*** Begin section ***
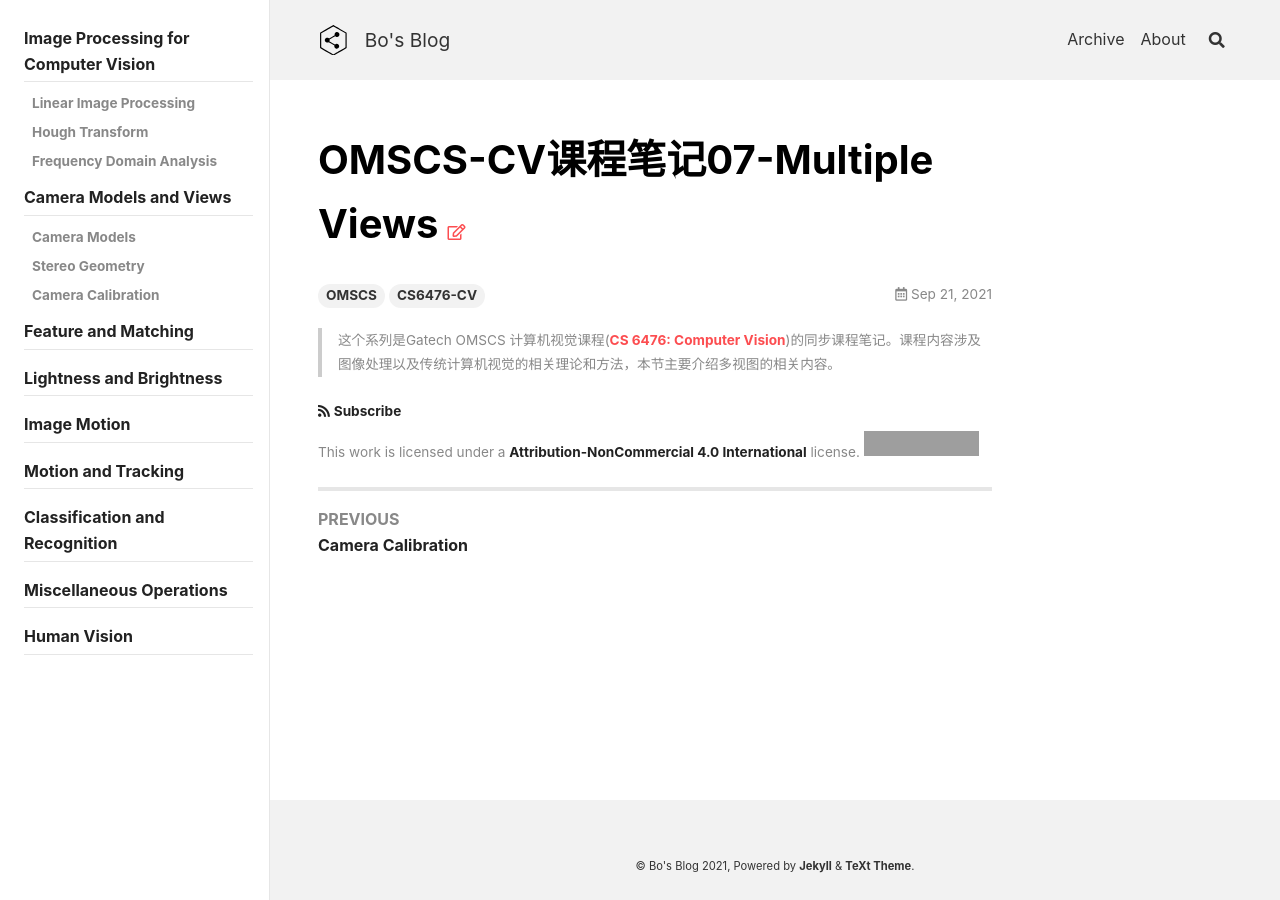
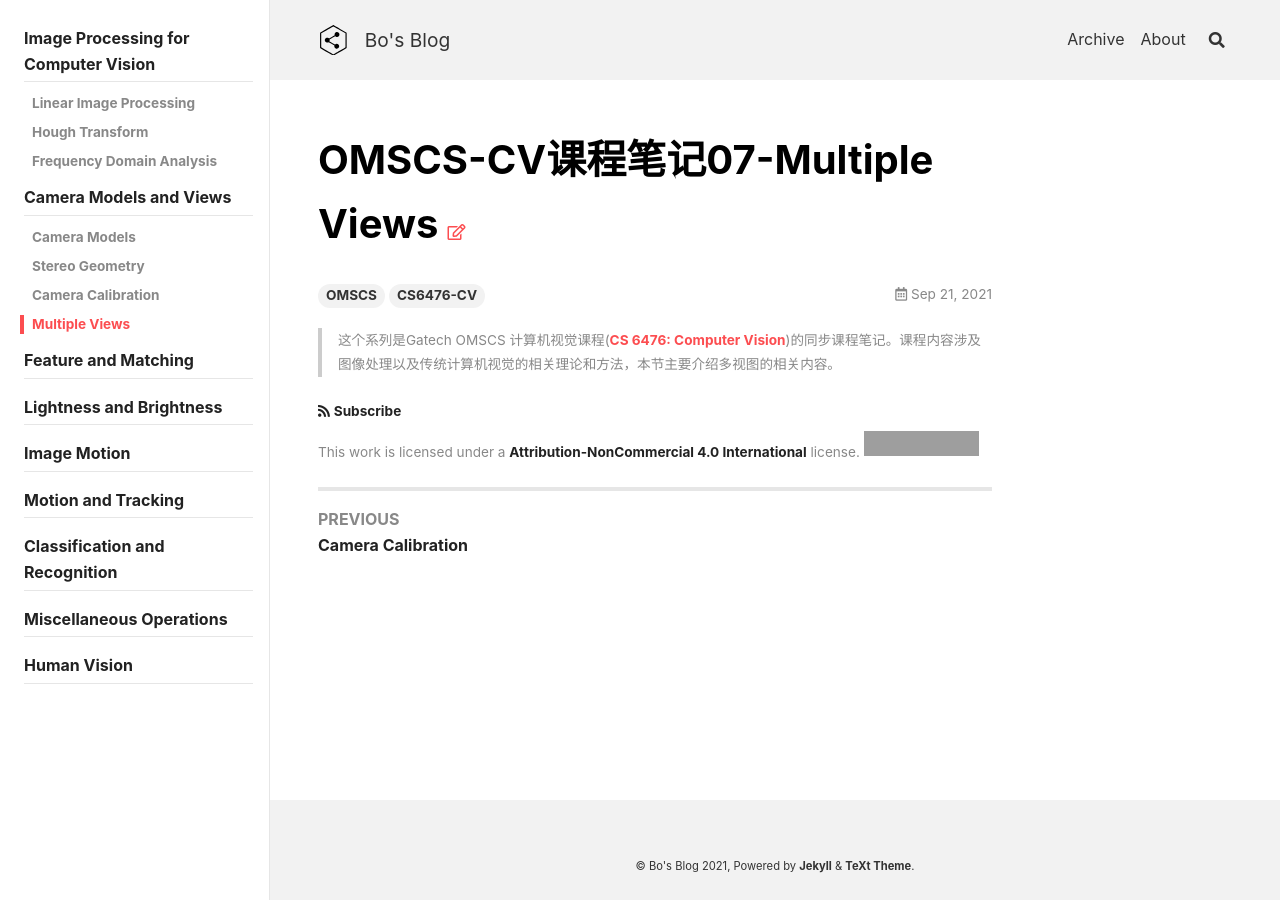
Before and after one commit to peng00bo00/peng00bo00_previous_blog, a Jekyll site: the page built from _posts/2021-09-21-OMSCS-CV-NOTES-07.md, in a window 1280 px wide. Built offline with Jekyll 4.4.1, drawn with Linux system fonts in a browser that asks for light colours; nearby versions of some CDN libraries; grey boxes are pictures that could not be loaded.

Commit message:
Update navigation.yml

```diff
--- a/_data/navigation.yml
+++ b/_data/navigation.yml
@@ -103,6 +103,8 @@ OMSCS-CV:
         url: /2021/09/08/OMSCS-CV-NOTES-05.html
       - title: Camera Calibration
         url: /2021/09/14/OMSCS-CV-NOTES-06.html
+      - title: Multiple Views
+        url: /2021/09/21/OMSCS-CV-NOTES-07.html
 
   - title: Feature and Matching
 
```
*** End section ***
# Work instructions
Copy out all the data above exactly as written. Skip the pictures.

# Answer for this exercise
Before and after one commit to peng00bo00/peng00bo00_previous_blog, a Jekyll site: the page built from _posts/2021-09-21-OMSCS-CV-NOTES-07.md, in a window 1280 px wide. Built offline with Jekyll 4.4.1, drawn with Linux system fonts in a browser that asks for light colours; nearby versions of some CDN libraries; grey boxes are pictures that could not be loaded.

Commit message:
Update navigation.yml

```diff
--- a/_data/navigation.yml
+++ b/_data/navigation.yml
@@ -103,6 +103,8 @@ OMSCS-CV:
         url: /2021/09/08/OMSCS-CV-NOTES-05.html
       - title: Camera Calibration
         url: /2021/09/14/OMSCS-CV-NOTES-06.html
+      - title: Multiple Views
+        url: /2021/09/21/OMSCS-CV-NOTES-07.html
 
   - title: Feature and Matching
 
```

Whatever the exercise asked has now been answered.